[RECORDS PROVIDED Boundary: Start]
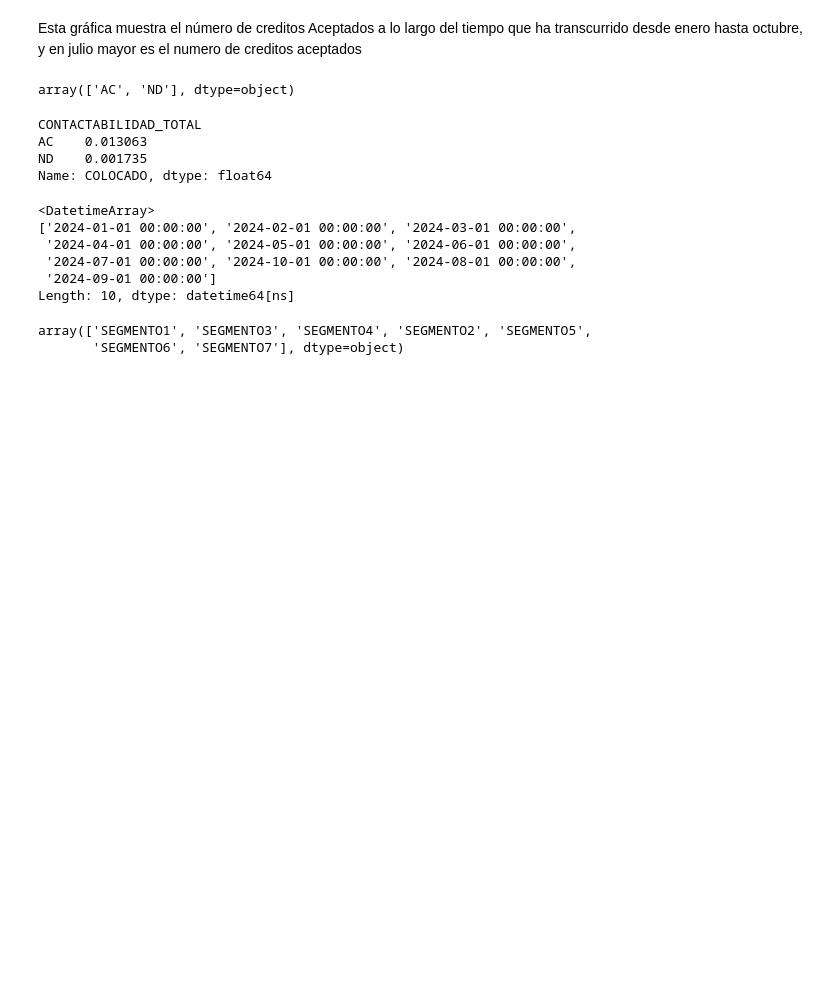
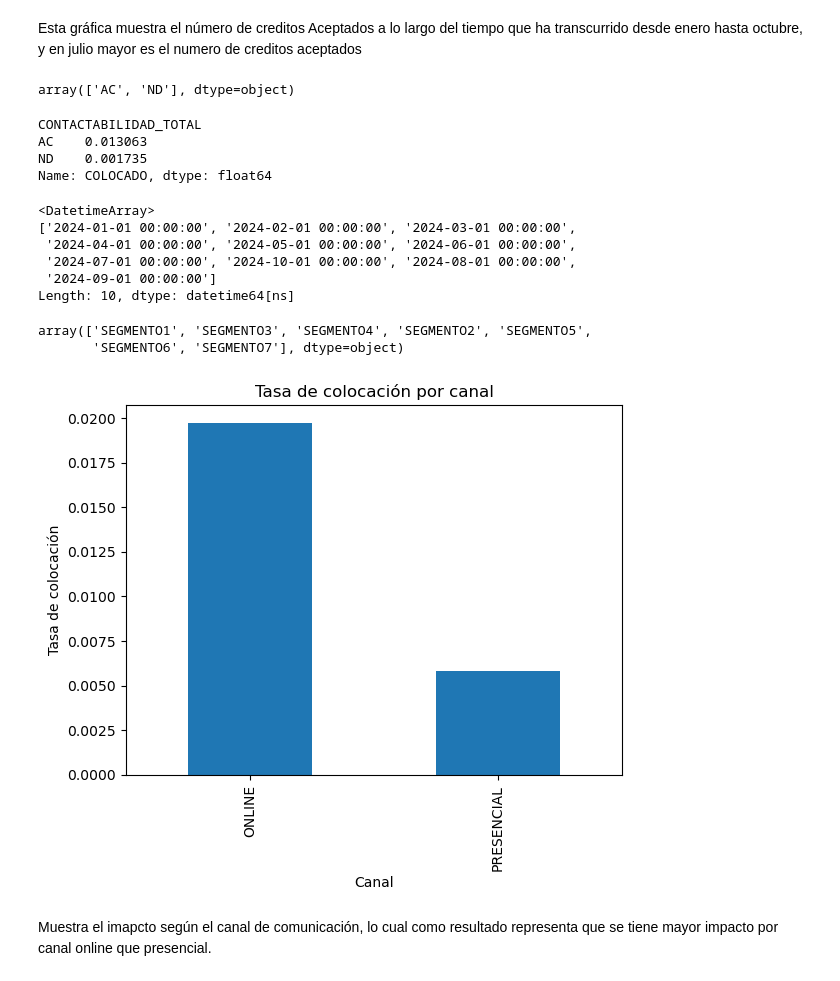
Before and after one commit to kesant/datathon, a Jupyter notebook: notebooks/0.0_jntg_preparacion_datos.ipynb, the cells around one changed output. Saved outputs shown, nothing was run; the diff lists cells and outputs as text; code cells hidden in the pictures; blank space fills up the shorter version.

```diff
--- a/notebooks/0.0_jntg_preparacion_datos.ipynb
+++ b/notebooks/0.0_jntg_preparacion_datos.ipynb
@@ -474,3 +474,15 @@ df_colocacion_agrupado.SEGMENTO.unique()
 # %% [output]
 array(['SEGMENTO1', 'SEGMENTO3', 'SEGMENTO4', 'SEGMENTO2', 'SEGMENTO5',
        'SEGMENTO6', 'SEGMENTO7'], dtype=object)
+# %%
+channel_analysis = df_colocacion_agrupado.groupby('CANAL')['COLOCADO'].mean()
+channel_analysis.plot(kind='bar')
+plt.title('Tasa de colocación por canal')
+plt.ylabel('Tasa de colocación')
+plt.xlabel('Canal')
+plt.show()
+# %% [output]
+[figure, added]
+# %% [markdown]
+
+Muestra el imapcto según el canal de comunicación, lo cual como resultado representa que se tiene mayor impacto por canal online que presencial.
```
Also changed, not shown: parts of 4 cells of this notebook.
[RECORDS PROVIDED Boundary: End]
AIM OF THE TASK ▸ Reproduce the listing exactly, images omitted.

OUTPUT OF THE EXERCISE ▸
Before and after one commit to kesant/datathon, a Jupyter notebook: notebooks/0.0_jntg_preparacion_datos.ipynb, the cells around one changed output. Saved outputs shown, nothing was run; the diff lists cells and outputs as text; code cells hidden in the pictures; blank space fills up the shorter version.

```diff
--- a/notebooks/0.0_jntg_preparacion_datos.ipynb
+++ b/notebooks/0.0_jntg_preparacion_datos.ipynb
@@ -474,3 +474,15 @@ df_colocacion_agrupado.SEGMENTO.unique()
 # %% [output]
 array(['SEGMENTO1', 'SEGMENTO3', 'SEGMENTO4', 'SEGMENTO2', 'SEGMENTO5',
        'SEGMENTO6', 'SEGMENTO7'], dtype=object)
+# %%
+channel_analysis = df_colocacion_agrupado.groupby('CANAL')['COLOCADO'].mean()
+channel_analysis.plot(kind='bar')
+plt.title('Tasa de colocación por canal')
+plt.ylabel('Tasa de colocación')
+plt.xlabel('Canal')
+plt.show()
+# %% [output]
+[figure, added]
+# %% [markdown]
+
+Muestra el imapcto según el canal de comunicación, lo cual como resultado representa que se tiene mayor impacto por canal online que presencial.
```
Also changed, not shown: parts of 4 cells of this notebook.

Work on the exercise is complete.